For Rocks, Stones, and Dust, Bonnie Devine has created a new installation consisting of a chunk of gneiss, 92 hardwood stakes draped in muslin, and a sample of uranium.
The gneiss is from Serpent River First Nation in Ontario, near the site of a demolished sulphuric acid plant, where raw ore from nearby uranium mines was smelted in the 1950s and 1960s. The 92 (the atomic number of uranium) hardwood stakes were pulled from land near the Humber River (which flows into Lake Ontario), where they were part of an earlier installation by the artist. The uranium sample is in a state of active decay, or radioactive cascade, which is a chained series of transformations during which the parent isotope, uranium, emits particles as it decays into its daughter isotope, thorium. Phenomenology provokes an embodied relation with—and perception of—our surroundings to assist our understanding and respect for that which can’t be seen.
Bonnie Devine is a member of Serpent River First Nation, Genaabaajing, Anishinaabe Ojibwa territory on the north shore of Lake Huron in central Ontario.
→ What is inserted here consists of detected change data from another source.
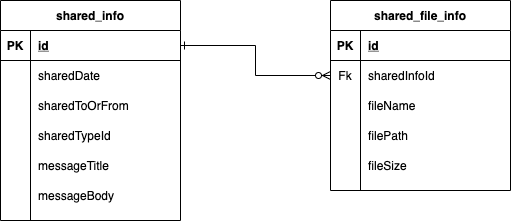
Before: doc/db/er.drawio.png, a diagram exported from draw.io (nakamurakzz/shareStreage). Source tidied: cells renumbered, new cells last; positions are measured from the earlier drawing's top-left corner, leaving out a move shared by most shapes.
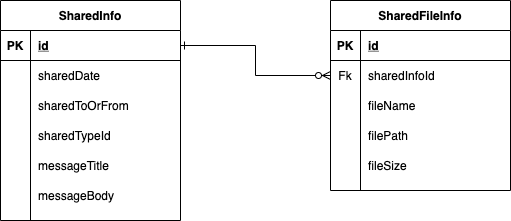
After the commit.

Commit message:
サンプル追加

The edit, as a diff of the source:
```diff
@@ -2,7 +2,7 @@
   <root>
     <mxCell id="0" />
     <mxCell id="1" parent="0" />
-    <mxCell id="2" value="shared_info" style="shape=table;startSize=30;rowLines=0;fontStyle=1;align=center;" parent="1" vertex="1">
+    <mxCell id="2" value="SharedInfo" style="shape=table;startSize=30;rowLines=0;fontStyle=1;align=center;" parent="1" vertex="1">
       <mxGeometry width="180" height="220" as="geometry" />
     </mxCell>
     <mxCell id="3" style="shape=partialRectangle;fillColor=none;top=0;left=0;bottom=1;right=0;points=[[0,0.5],[1,0.5]];portConstraint=eastwest;" parent="2" vertex="1">
@@ -59,7 +59,7 @@
     <mxCell id="20" value="messageBody" style="shape=partialRectangle;fillColor=none;top=0;left=0;bottom=0;right=0;align=left;spacingLeft=6;overflow=hidden;" parent="18" vertex="1">
       <mxGeometry x="30" width="150" height="30" as="geometry" />
     </mxCell>
-    <mxCell id="21" value="shared_file_info" style="shape=table;startSize=30;rowLines=0;fontStyle=1;align=center;" parent="1" vertex="1">
+    <mxCell id="21" value="SharedFileInfo" style="shape=table;startSize=30;rowLines=0;fontStyle=1;align=center;" parent="1" vertex="1">
       <mxGeometry x="330" width="180" height="190" as="geometry" />
     </mxCell>
     <mxCell id="22" style="shape=partialRectangle;fillColor=none;top=0;left=0;bottom=1;right=0;" parent="21" vertex="1">
```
She is a sculptor, painter, curator, writer, and educator whose work emerges from the storytelling and image-making traditions that are central to Anishinaabe culture. Formally educated in sculpture and installation art at the Ontario College of Art and Design and York University, she says her most enduring learning came from her parents and grandparents, particularly her grandmother, Maggie Meawasige.
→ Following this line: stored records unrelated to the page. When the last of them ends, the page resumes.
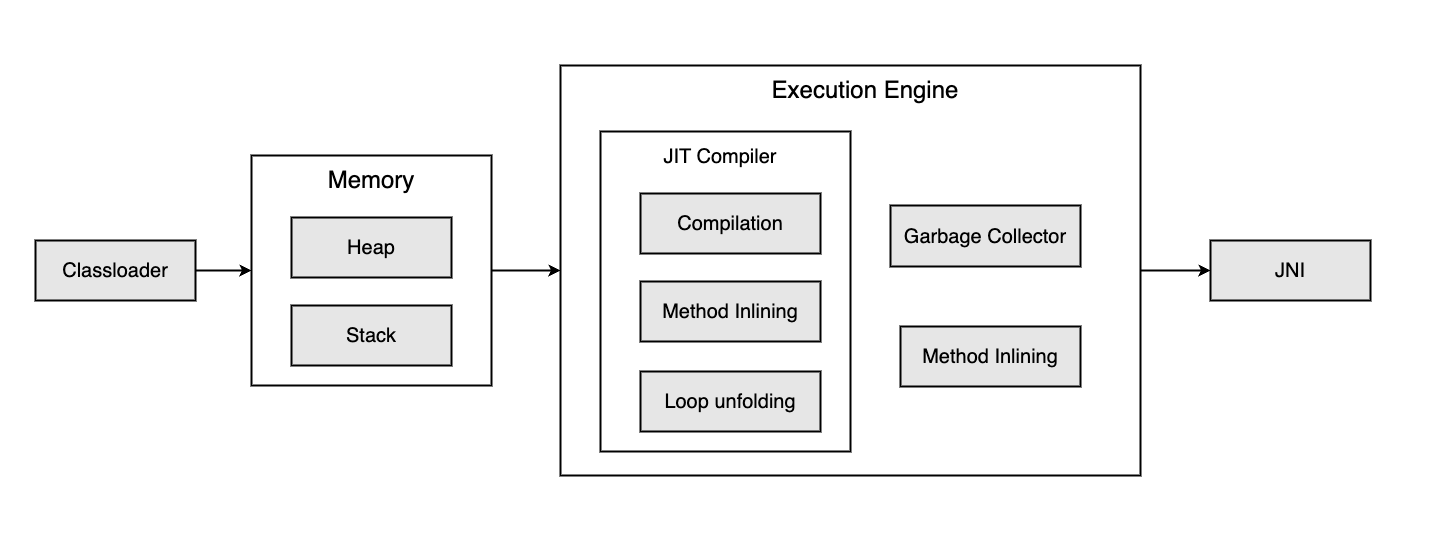
Before: media/PerformanceTracking-JVM.drawio.png, a diagram exported from draw.io (arditymeri/performance-measurement-and-optimization). Source tidied: cells renumbered, new cells last; positions are measured from the earlier drawing's top-left corner, leaving out a move shared by most shapes. The source it was exported from:
```xml
<mxGraphModel>
  <root>
    <mxCell id="0" />
    <mxCell id="1" parent="0" />
    <mxCell id="2" style="rounded=0;whiteSpace=wrap;html=1;strokeWidth=2;strokeColor=none;" parent="1" vertex="1">
      <mxGeometry width="1450" height="540" as="geometry" />
    </mxCell>
    <mxCell id="3" style="edgeStyle=orthogonalEdgeStyle;rounded=0;jettySize=auto;html=1;entryX=0;entryY=0.5;entryDx=0;entryDy=0;strokeWidth=2;" parent="1" edge="1" source="4" target="6">
      <mxGeometry relative="1" as="geometry" />
    </mxCell>
    <mxCell id="4" value="Classloader" style="rounded=0;whiteSpace=wrap;html=1;fontSize=20;fillColor=#E6E6E6;strokeWidth=2;" parent="1" vertex="1">
      <mxGeometry x="35" y="240" width="160" height="60" as="geometry" />
    </mxCell>
    <mxCell id="5" style="edgeStyle=orthogonalEdgeStyle;rounded=0;jettySize=auto;html=1;entryX=0;entryY=0.5;entryDx=0;entryDy=0;strokeWidth=2;" parent="1" edge="1" source="6" target="11">
      <mxGeometry relative="1" as="geometry" />
    </mxCell>
    <mxCell id="6" style="rounded=0;whiteSpace=wrap;html=1;strokeWidth=2;" parent="1" vertex="1">
      <mxGeometry x="251" y="155" width="240" height="230" as="geometry" />
    </mxCell>
    <mxCell id="7" value="Heap" style="rounded=0;whiteSpace=wrap;html=1;fontSize=20;fillColor=#E6E6E6;strokeWidth=2;" parent="1" vertex="1">
      <mxGeometry x="291" y="217" width="160" height="60" as="geometry" />
    </mxCell>
    <mxCell id="8" value="Stack" style="rounded=0;whiteSpace=wrap;html=1;fontSize=20;fillColor=#E6E6E6;strokeWidth=2;" parent="1" vertex="1">
      <mxGeometry x="291" y="305" width="160" height="60" as="geometry" />
    </mxCell>
    <mxCell id="9" value="Memory" style="text;html=1;align=center;verticalAlign=middle;whiteSpace=wrap;rounded=0;fontSize=24;strokeWidth=2;" parent="1" vertex="1">
      <mxGeometry x="341" y="165" width="60" height="30" as="geometry" />
    </mxCell>
    <mxCell id="10" style="edgeStyle=orthogonalEdgeStyle;rounded=0;jettySize=auto;html=1;entryX=0;entryY=0.5;entryDx=0;entryDy=0;strokeWidth=2;" parent="1" edge="1" source="11" target="19">
      <mxGeometry relative="1" as="geometry" />
    </mxCell>
    <mxCell id="11" style="rounded=0;whiteSpace=wrap;html=1;strokeWidth=2;" parent="1" vertex="1">
      <mxGeometry x="560" y="65" width="580" height="410" as="geometry" />
    </mxCell>
    <mxCell id="12" style="rounded=0;whiteSpace=wrap;html=1;strokeWidth=2;" parent="1" vertex="1">
      <mxGeometry x="600" y="131" width="250" height="320" as="geometry" />
    </mxCell>
    <mxCell id="13" value="Compilation" style="rounded=0;whiteSpace=wrap;html=1;fontSize=20;fillColor=#E6E6E6;strokeWidth=2;" parent="1" vertex="1">
      <mxGeometry x="640" y="193" width="180" height="60" as="geometry" />
    </mxCell>
    <mxCell id="14" value="Method Inlining" style="rounded=0;whiteSpace=wrap;html=1;fontSize=20;fillColor=#E6E6E6;strokeWidth=2;" parent="1" vertex="1">
      <mxGeometry x="640" y="281" width="180" height="60" as="geometry" />
    </mxCell>
    <mxCell id="15" value="JIT Compiler" style="text;html=1;align=center;verticalAlign=middle;whiteSpace=wrap;rounded=0;fontSize=20;strokeWidth=2;" parent="1" vertex="1">
      <mxGeometry x="660" y="141" width="120" height="30" as="geometry" />
    </mxCell>
    <mxCell id="16" value="Loop unfolding" style="rounded=0;whiteSpace=wrap;html=1;fontSize=20;fillColor=#E6E6E6;strokeWidth=2;" parent="1" vertex="1">
      <mxGeometry x="640" y="371" width="180" height="60" as="geometry" />
    </mxCell>
    <mxCell id="17" value="Method Inlining" style="rounded=0;whiteSpace=wrap;html=1;fontSize=20;fillColor=#E6E6E6;strokeWidth=2;" parent="1" vertex="1">
      <mxGeometry x="900" y="326" width="180" height="60" as="geometry" />
    </mxCell>
    <mxCell id="18" value="Garbage Collector" style="rounded=0;whiteSpace=wrap;html=1;fontSize=20;fillColor=#E6E6E6;strokeWidth=2;" parent="1" vertex="1">
      <mxGeometry x="890" y="205" width="190" height="61" as="geometry" />
    </mxCell>
    <mxCell id="19" value="JNI" style="rounded=0;whiteSpace=wrap;html=1;fontSize=20;fillColor=#E6E6E6;strokeWidth=2;" parent="1" vertex="1">
      <mxGeometry x="1210" y="240" width="160" height="60" as="geometry" />
    </mxCell>
    <mxCell id="20" value="Execution Engine" style="text;html=1;align=center;verticalAlign=middle;whiteSpace=wrap;rounded=0;fontSize=24;strokeWidth=2;" parent="1" vertex="1">
      <mxGeometry x="730" y="75" width="270" height="30" as="geometry" />
    </mxCell>
  </root>
</mxGraphModel>
```
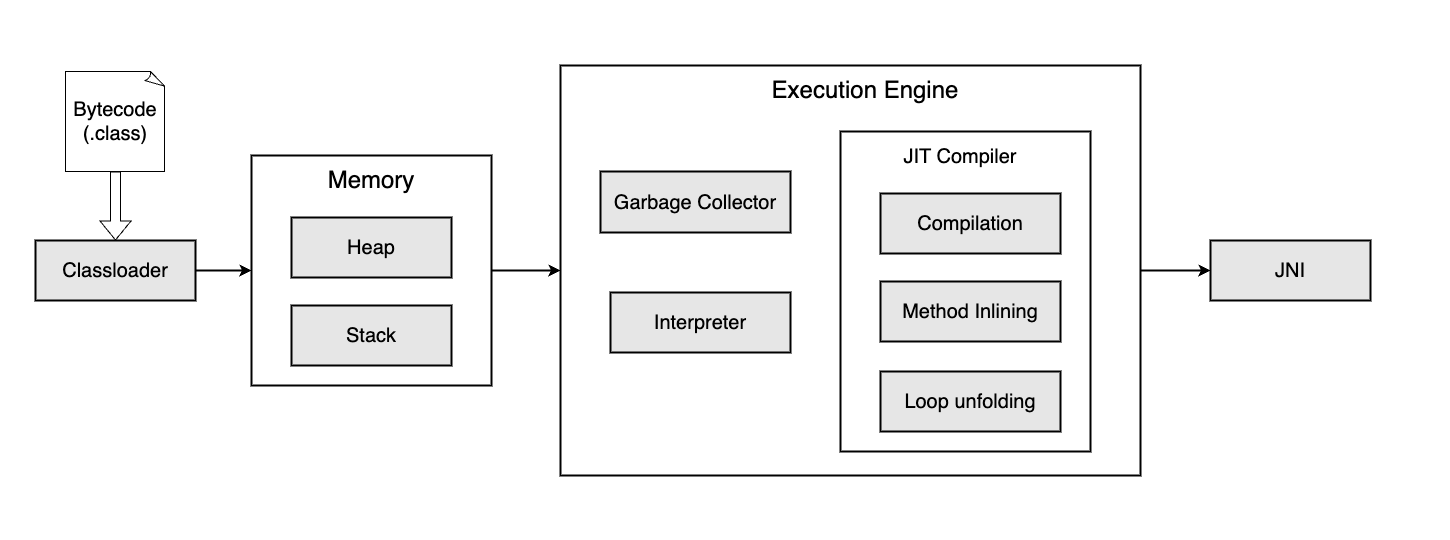
After the commit.

Change to the diagram source:
```diff
@@ -33,25 +33,25 @@
       <mxGeometry x="560" y="65" width="580" height="410" as="geometry" />
     </mxCell>
     <mxCell id="12" style="rounded=0;whiteSpace=wrap;html=1;strokeWidth=2;" parent="1" vertex="1">
-      <mxGeometry x="600" y="131" width="250" height="320" as="geometry" />
+      <mxGeometry x="840" y="131" width="250" height="320" as="geometry" />
     </mxCell>
     <mxCell id="13" value="Compilation" style="rounded=0;whiteSpace=wrap;html=1;fontSize=20;fillColor=#E6E6E6;strokeWidth=2;" parent="1" vertex="1">
-      <mxGeometry x="640" y="193" width="180" height="60" as="geometry" />
+      <mxGeometry x="880" y="193" width="180" height="60" as="geometry" />
     </mxCell>
     <mxCell id="14" value="Method Inlining" style="rounded=0;whiteSpace=wrap;html=1;fontSize=20;fillColor=#E6E6E6;strokeWidth=2;" parent="1" vertex="1">
-      <mxGeometry x="640" y="281" width="180" height="60" as="geometry" />
+      <mxGeometry x="880" y="281" width="180" height="60" as="geometry" />
     </mxCell>
     <mxCell id="15" value="JIT Compiler" style="text;html=1;align=center;verticalAlign=middle;whiteSpace=wrap;rounded=0;fontSize=20;strokeWidth=2;" parent="1" vertex="1">
-      <mxGeometry x="660" y="141" width="120" height="30" as="geometry" />
+      <mxGeometry x="900" y="141" width="120" height="30" as="geometry" />
     </mxCell>
     <mxCell id="16" value="Loop unfolding" style="rounded=0;whiteSpace=wrap;html=1;fontSize=20;fillColor=#E6E6E6;strokeWidth=2;" parent="1" vertex="1">
-      <mxGeometry x="640" y="371" width="180" height="60" as="geometry" />
+      <mxGeometry x="880" y="371" width="180" height="60" as="geometry" />
     </mxCell>
-    <mxCell id="17" value="Method Inlining" style="rounded=0;whiteSpace=wrap;html=1;fontSize=20;fillColor=#E6E6E6;strokeWidth=2;" parent="1" vertex="1">
-      <mxGeometry x="900" y="326" width="180" height="60" as="geometry" />
+    <mxCell id="17" value="Interpreter" style="rounded=0;whiteSpace=wrap;html=1;fontSize=20;fillColor=#E6E6E6;strokeWidth=2;" parent="1" vertex="1">
+      <mxGeometry x="610" y="292" width="180" height="60" as="geometry" />
     </mxCell>
     <mxCell id="18" value="Garbage Collector" style="rounded=0;whiteSpace=wrap;html=1;fontSize=20;fillColor=#E6E6E6;strokeWidth=2;" parent="1" vertex="1">
-      <mxGeometry x="890" y="205" width="190" height="61" as="geometry" />
+      <mxGeometry x="600" y="171" width="190" height="61" as="geometry" />
     </mxCell>
     <mxCell id="19" value="JNI" style="rounded=0;whiteSpace=wrap;html=1;fontSize=20;fillColor=#E6E6E6;strokeWidth=2;" parent="1" vertex="1">
       <mxGeometry x="1210" y="240" width="160" height="60" as="geometry" />
@@ -59,5 +59,13 @@
     <mxCell id="20" value="Execution Engine" style="text;html=1;align=center;verticalAlign=middle;whiteSpace=wrap;rounded=0;fontSize=24;strokeWidth=2;" parent="1" vertex="1">
       <mxGeometry x="730" y="75" width="270" height="30" as="geometry" />
     </mxCell>
+    <mxCell id="21" style="shape=flexArrow;endArrow=classic;html=1;rounded=0;exitX=0.5;exitY=1;exitDx=0;exitDy=0;entryX=0.5;entryY=0;entryDx=0;entryDy=0;" parent="1" edge="1" target="4">
+      <mxGeometry relative="1" as="geometry">
+        <mxPoint x="115" y="171" as="sourcePoint" />
+      </mxGeometry>
+    </mxCell>
+    <mxCell id="22" value="&lt;font style=&quot;font-size: 20px;&quot;&gt;Bytecode&lt;/font&gt;&lt;div style=&quot;font-size: 20px;&quot;&gt;&lt;font style=&quot;font-size: 20px;&quot;&gt;(.class)&lt;/font&gt;&lt;/div&gt;" style="whiteSpace=wrap;html=1;shape=mxgraph.basic.document;" parent="1" vertex="1">
+      <mxGeometry x="65" y="71" width="100" height="100" as="geometry" />
+    </mxCell>
   </root>
 </mxGraphModel>
```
Devine is an Associate Professor at OCAD University in Toronto. She is the Founding Chair of OCAD U’s Indigenous Visual Culture program. Her sculpture, installation, video, and curatorial projects have been exhibited in solo and group film festivals and exhibitions in Canada, the USA, South America, Russia, Europe, and China and have been recognized internationally in several awards, including an Eiteljorg Fellowship of contemporary Native American Art in 2011.